Melanie received her B.A. in Writing, Literature, and Publishing from Emerson College in 2010. Since then she has been steadily building her career as an editor and has more recently worked Candlewick Press where she started in sales and is currently an Associate Editor. With a little bit of history involving Children’s books, Melanie’s career path took some interesting turns thanks to some great opportunities within the Emerson community.
What are some of the academic and professional experiences during your time at Emerson help prepare you for your job with Candlewick Press?
Melanie: “My after-school job as a children’s bookseller was honestly one of the most important career decisions I made during my college years. My experience as a bookseller was invaluable and my years there shaped the kind of editor I’ve become. Because of that job, I actually switched my major from Journalism to Writing, Literature, and Publishing. The publishing classes I took then definitely gave me an advantage when I first started my career.
Also, at certain points during my time at Emerson, I couldn’t afford to be a full-time student so I joined a lot of school clubs to feel like I was still a part of the Emerson community. I’m thankful that I did that because several of those clubs like Emerson Review and Campus Conversations on Race really prepared me for my work in publishing.”
What does representation for womxn mean for you in the field of publishing?
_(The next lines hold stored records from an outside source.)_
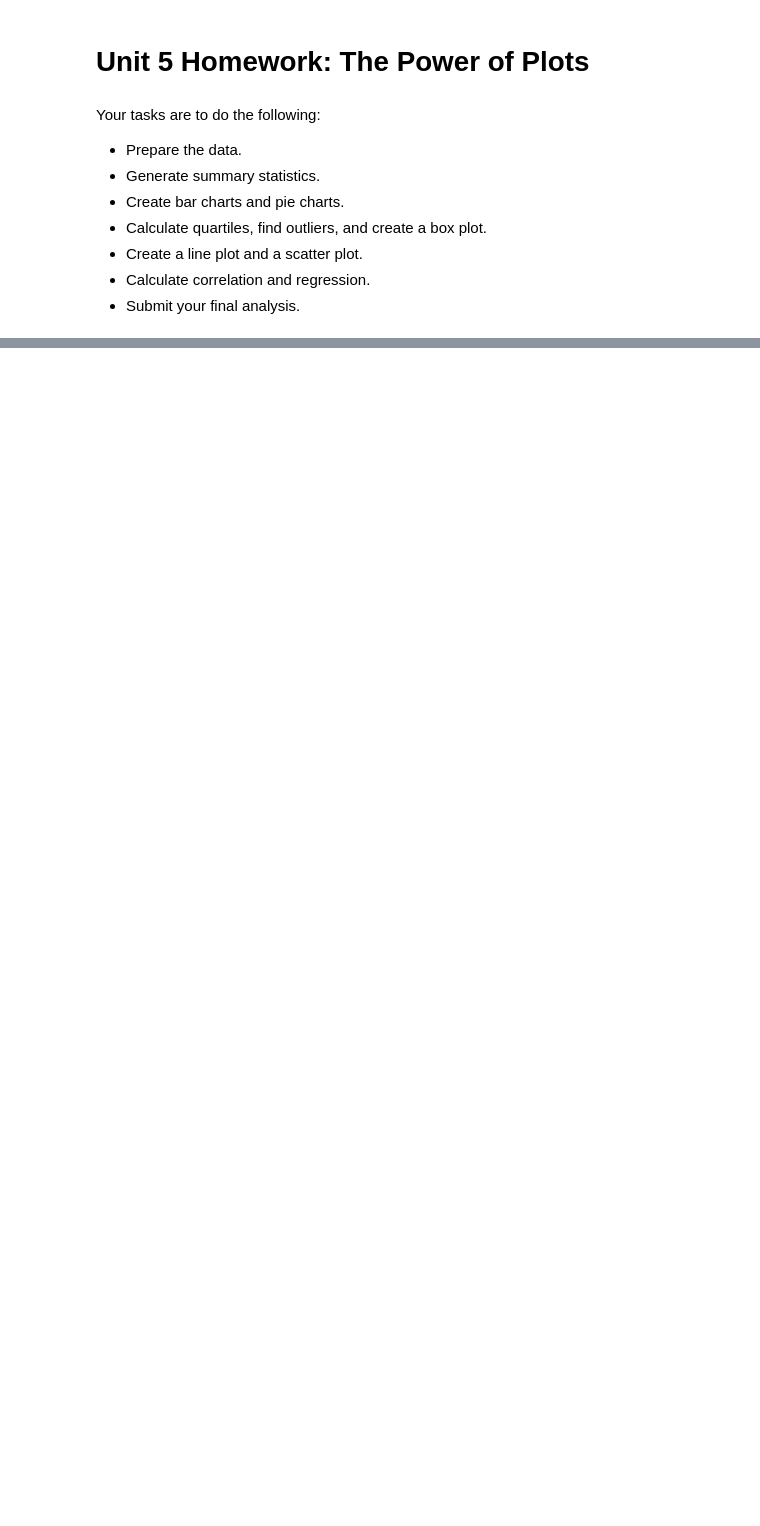
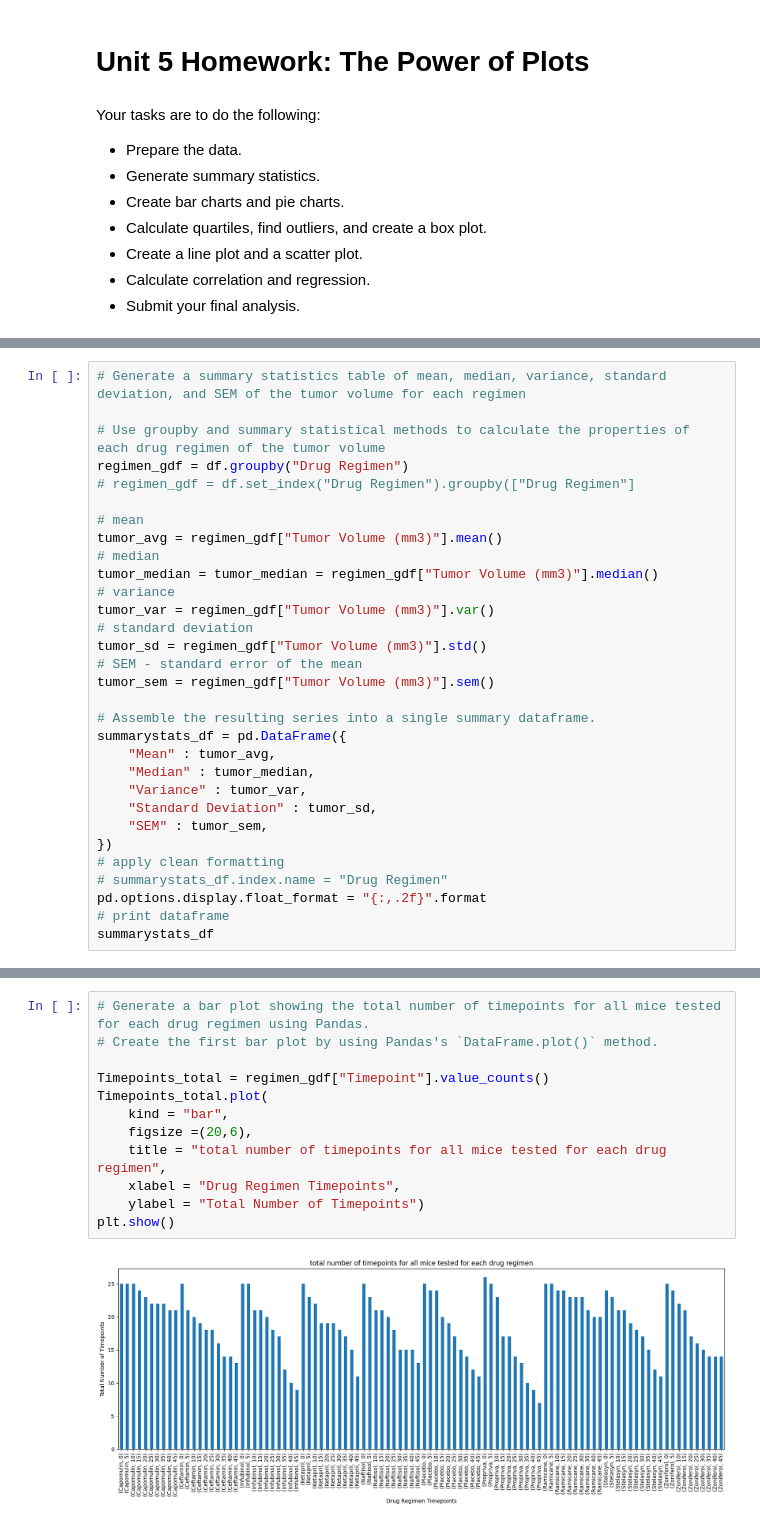
Before and after one commit to gw-sc/Matplotlib-challenge, a Jupyter notebook: Pymaceuticals/Pymaceuticals.ipynb, the cells around one changed output, grey strips where cells are left out. Cells and saved outputs as stored; diff of their text form; blank space fills up the shorter version.

```diff
--- a/Pymaceuticals/Pymaceuticals.ipynb
+++ b/Pymaceuticals/Pymaceuticals.ipynb
@@ -31,0 +140,31 @@ observation or interferences
+# %%
+# Generate a summary statistics table of mean, median, variance, standard deviation, and SEM of the tumor volume for each regimen
+
+# Use groupby and summary statistical methods to calculate the properties of each drug regimen of the tumor volume
+regimen_gdf = df.groupby("Drug Regimen")
+# regimen_gdf = df.set_index("Drug Regimen").groupby(["Drug Regimen"]
+
+# mean
+tumor_avg = regimen_gdf["Tumor Volume (mm3)"].mean()
+# median
+tumor_median = tumor_median = regimen_gdf["Tumor Volume (mm3)"].median()
+# variance
+tumor_var = regimen_gdf["Tumor Volume (mm3)"].var()
+# standard deviation
+tumor_sd = regimen_gdf["Tumor Volume (mm3)"].std()
+# SEM - standard error of the mean
+tumor_sem = regimen_gdf["Tumor Volume (mm3)"].sem()
+
+# Assemble the resulting series into a single summary dataframe.
+summarystats_df = pd.DataFrame({
+    "Mean" : tumor_avg,
+    "Median" : tumor_median,
+    "Variance" : tumor_var,
+    "Standard Deviation" : tumor_sd,
+    "SEM" : tumor_sem,
+})
+# apply clean formatting
+# summarystats_df.index.name = "Drug Regimen"
+pd.options.display.float_format = "{:,.2f}".format
+# print dataframe
+summarystats_df
@@ -31,0 +227,14 @@ observation or interferences
+# %%
+# Generate a bar plot showing the total number of timepoints for all mice tested for each drug regimen using Pandas.
+# Create the first bar plot by using Pandas's `DataFrame.plot()` method.
+
+Timepoints_total = regimen_gdf["Timepoint"].value_counts()
+Timepoints_total.plot(
+    kind = "bar",
+    figsize =(20,6),
+    title = "total number of timepoints for all mice tested for each drug regimen",
+    xlabel = "Drug Regimen Timepoints",
+    ylabel = "Total Number of Timepoints")
+plt.show()
+# %% [output]
+[figure, added]
```
Also changed, not shown: parts of 33 cells of this notebook.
“Some of my industry friends jokingly describe the publishing industry as “lady utopia.” And it’s true. People who work in publishing, especially in children’s publishing, are mostly womxn. However, womxn of color are still few and far between. Throughout my career, I’ve gotten used to being the only Latinx person in the room and, sometimes, the only person of color in the room. It shouldn’t be that way. Publishing needs to be more of a true representation of how the world really looks because when there’s more diversity in publishing, the books that we create become far more diverse as well.”
There is a lot of conversation about professional allies, both for women supporting one another and men supporting women. What do you think makes for great allyship?
“I think allyship is all about listening and caring about one another. It’s also about being aware of your surroundings – if you see a coworker having a hard time professionally, see how you can help. If you feel comfortable about it, talk to them. I’ve been fortunate enough to have coworkers notice when I’m struggling and offer to help me out. And I’ve tried to do the same, especially with co-workers who are new to the industry. So many times, it turns out that what they’re experiencing is something that I’ve gone through as well and it’s helpful for people to know that they’re not alone.”
Who in your network or “career community” have been influential for you during your career so far and why?
“It’s known that publishing is a hard industry to break into and that was no different for me. In the beginning, I had a hard time not only finding a job but also finding the right environment where I felt like I could grow and succeed. When I became an editorial assistant at Candlewick, I finally felt like I had found the right place for me. That was in large part due to having really supportive managers who, throughout the years, have taken the time and effort to mentor me. Without that kind of support, I know that I would not have lasted long in this industry. I’m really, really lucky.”